--- START ---

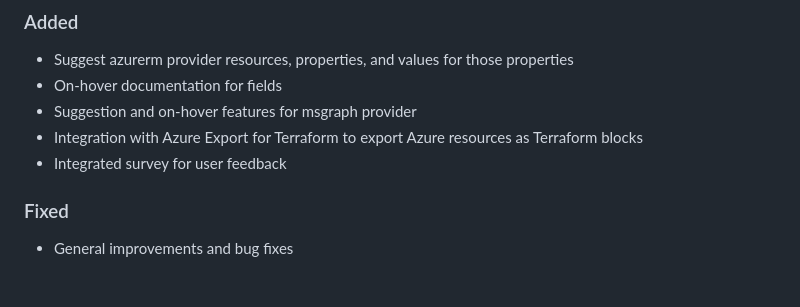
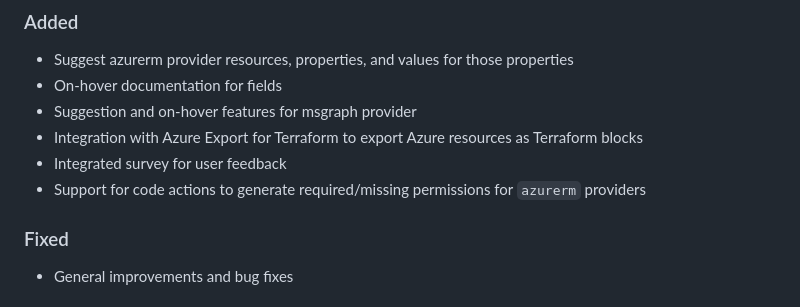
Before and after one commit to Azure/vscode-azureterraform, a Markdown page: CHANGELOG.md, the part around the change. Rendered like a GitHub page.

```diff
--- a/CHANGELOG.md
+++ b/CHANGELOG.md
@@ -11,6 +11,7 @@ Check [Keep a Changelog](http://keepachangelog.com/) for recommendations on how
 - Suggestion and on-hover features for msgraph provider
 - Integration with Azure Export for Terraform to export Azure resources as Terraform blocks
 - Integrated survey for user feedback
+- Support for code actions to generate required/missing permissions for `azurerm` providers
 
 ### Fixed
 - General improvements and bug fixes
```
Also changed, not shown: README.md (+54 -6 lines), images/azurerm_value_completion.png (added), images/export_result.png (added), images/export_select_resource.png (added), images/survey_popup.png (added), 1 other file.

--- END ---

**Problem to work on**
In your copy of the records above, include every line exactly but no pictures.

**Response area**
Before and after one commit to Azure/vscode-azureterraform, a Markdown page: CHANGELOG.md, the part around the change. Rendered like a GitHub page.

```diff
--- a/CHANGELOG.md
+++ b/CHANGELOG.md
@@ -11,6 +11,7 @@ Check [Keep a Changelog](http://keepachangelog.com/) for recommendations on how
 - Suggestion and on-hover features for msgraph provider
 - Integration with Azure Export for Terraform to export Azure resources as Terraform blocks
 - Integrated survey for user feedback
+- Support for code actions to generate required/missing permissions for `azurerm` providers
 
 ### Fixed
 - General improvements and bug fixes
```
Also changed, not shown: README.md (+54 -6 lines), images/azurerm_value_completion.png (added), images/export_result.png (added), images/export_select_resource.png (added), images/survey_popup.png (added), 1 other file.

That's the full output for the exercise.